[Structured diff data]
============================================================

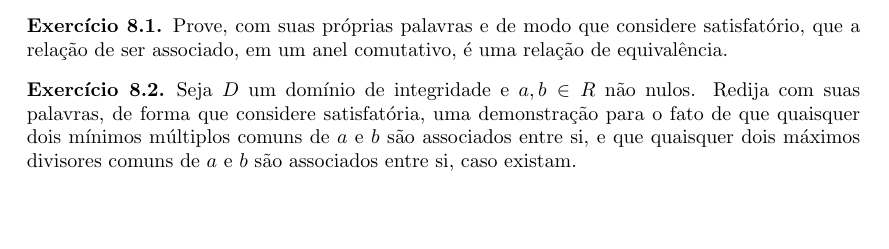
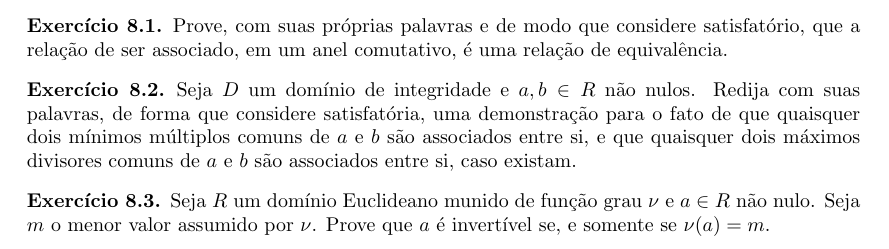
Before and after one commit to vo-rodrigues/aneis-corpos, a LaTeX book (main.tex, which reads chap8/chap8.tex): part of page 65 of 66, cut so that both start at the same text, the shorter picture padded with empty space. Compiled offline with pdfLaTeX.

Commit message:
Mais um exercício assimilado.

```diff
--- a/chap8/chap8.tex
+++ b/chap8/chap8.tex
@@ -313,3 +313,8 @@ Logo, $m$ e $m'$ são associados entre si.
     Seja $D$ um domínio de integridade e $a, b \in R$ não nulos.
     Redija com suas palavras, de forma que considere satisfatória, uma demonstração para o fato de que quaisquer dois mínimos múltiplos comuns de $a$ e $b$ são associados entre si, e que quaisquer dois máximos divisores comuns de $a$ e $b$ são associados entre si, caso existam.
 \end{exer}
+\begin{exer}
+    Seja $R$ um domínio Euclideano munido de função grau $\nu$ e $a \in R$ não nulo.
+    Seja $m$ o menor valor assumido por $\nu$.
+    Prove que $a$ é invertível se, e somente se $\nu(a)=m$.
+\end{exer}
```
Also changed, not shown: chap6/chap6.tex (line endings or trailing spaces).
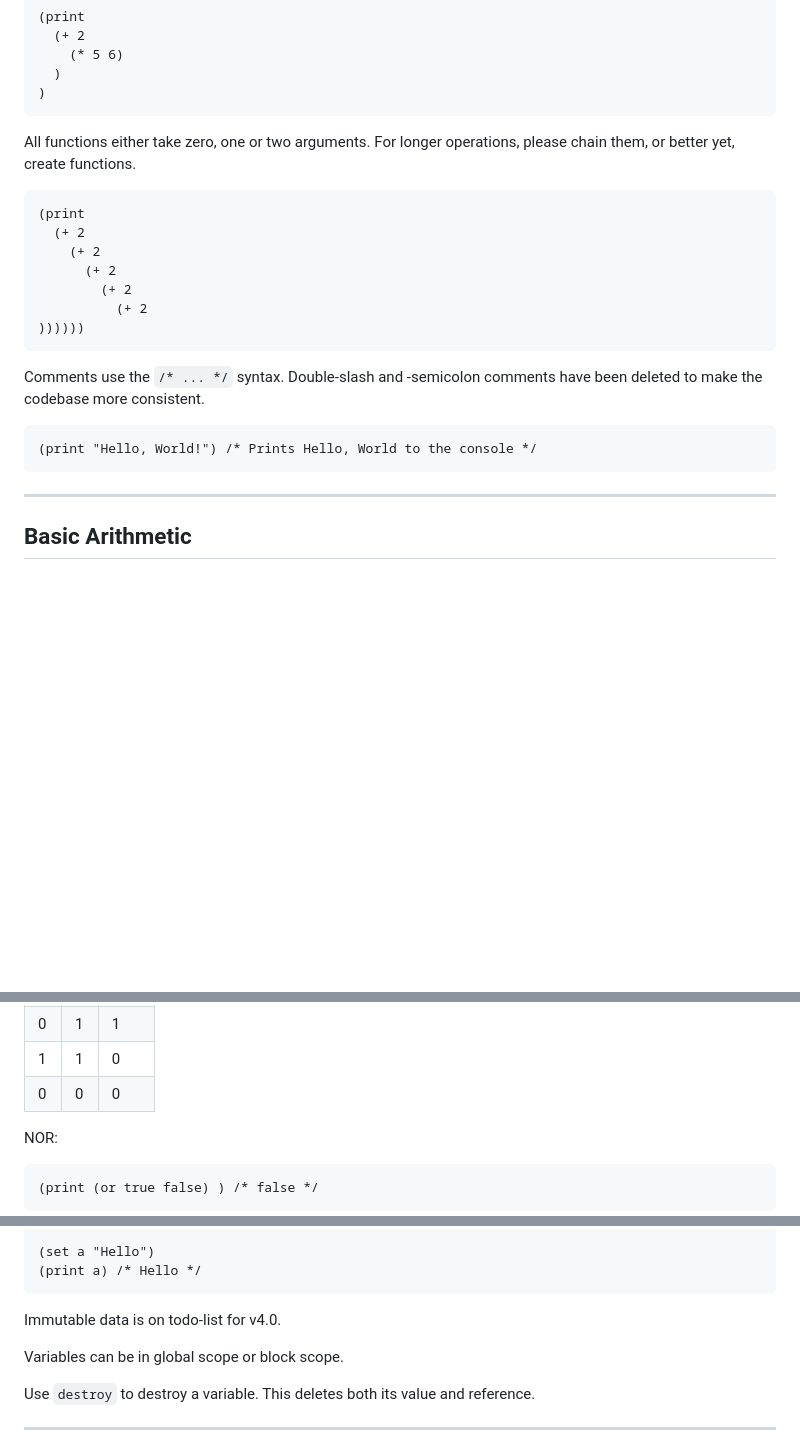
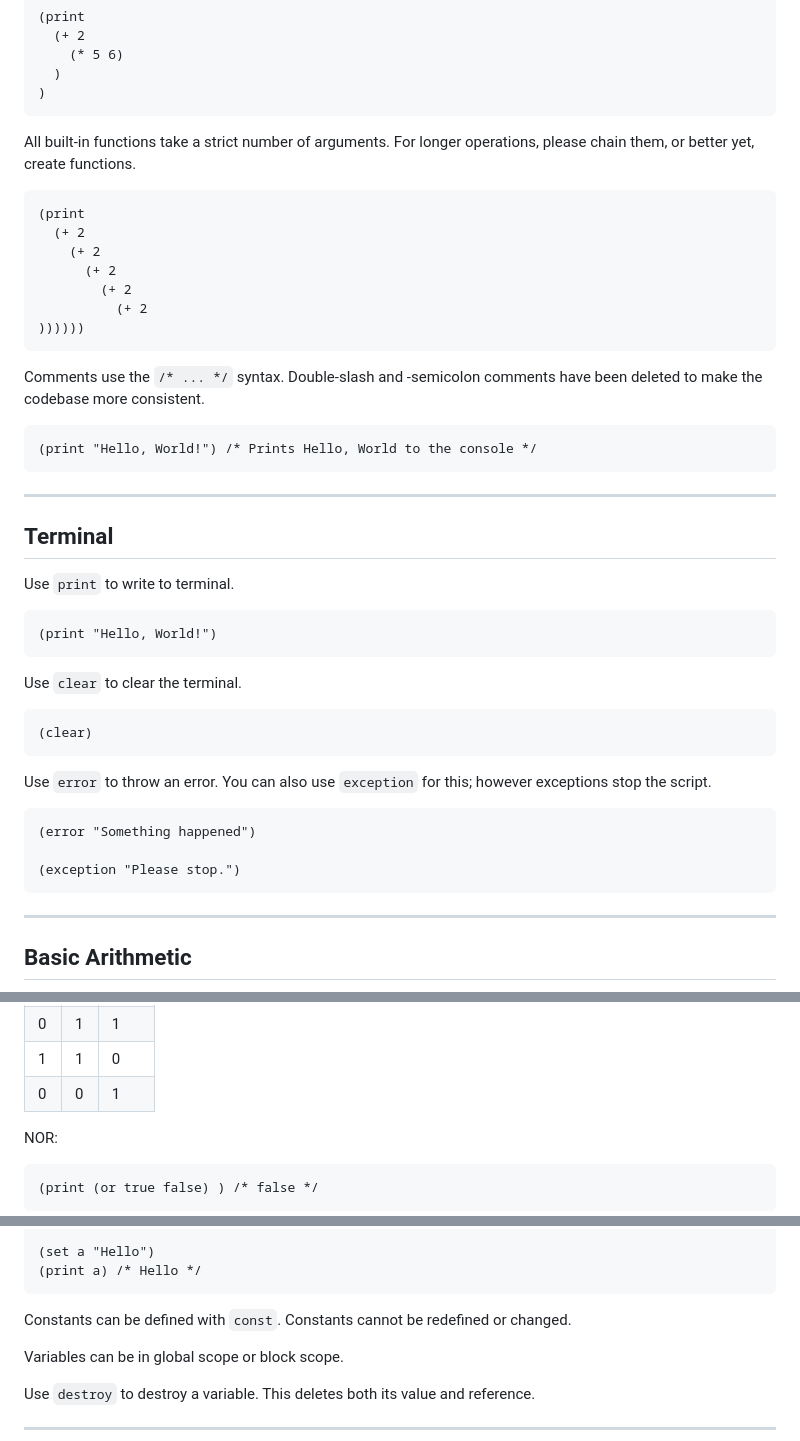
Before and after one commit to gaimerI/gaimeri.github.io, a Markdown page: bflat.md, 3 parts joined by grey strips. GitHub-like rendering; blank space fills up the shorter version.

````diff
--- a/bflat.md
+++ b/bflat.md
@@ -33,7 +33,7 @@ This might a bit easier to see with indentation, which B♭ supports. It is not
 )
 ```
 
-All functions either take zero, one or two arguments. For longer operations, please chain them, or better yet, create functions.
+All built-in functions take a strict number of arguments. For longer operations, please chain them, or better yet, create functions.
 
 ```
 (print
@@ -49,6 +49,30 @@ Comments use the `/* ... */` syntax. Double-slash and -semicolon comments have b
 
 ```
 (print "Hello, World!") /* Prints Hello, World to the console */
+```
+
+----
+
+## Terminal
+
+Use `print` to write to terminal.
+
+```
+(print "Hello, World!")
+```
+
+Use `clear` to clear the terminal.
+
+```
+(clear)
+```
+
+Use `error` to throw an error. You can also use `exception` for this; however exceptions stop the script.
+
+```
+(error "Something happened")
+
+(exception "Please stop.")
 ```
 
 ----
@@ -177,7 +201,7 @@ NAND:
 | 1 | 0 | 1   |
 | 0 | 1 | 1   |
 | 1 | 1 | 0   |
-| 0 | 0 | 0   |
+| 0 | 0 | 1   |
 
 NOR:
 ```
@@ -311,7 +335,7 @@ To change or redefine it, use `set`.
 (print a) /* Hello */
 ```
 
-Immutable data is on todo-list for v4.0.
+Constants can be defined with `const`. Constants cannot be redefined or changed.
 
 Variables can be in global scope or block scope.
 
````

============================================================

Note every line of the entries in which "World" appears, and copy it down.

Solution to this exercise:
 (print "Hello, World!") /* Prints Hello, World to the console */
+(print "Hello, World!")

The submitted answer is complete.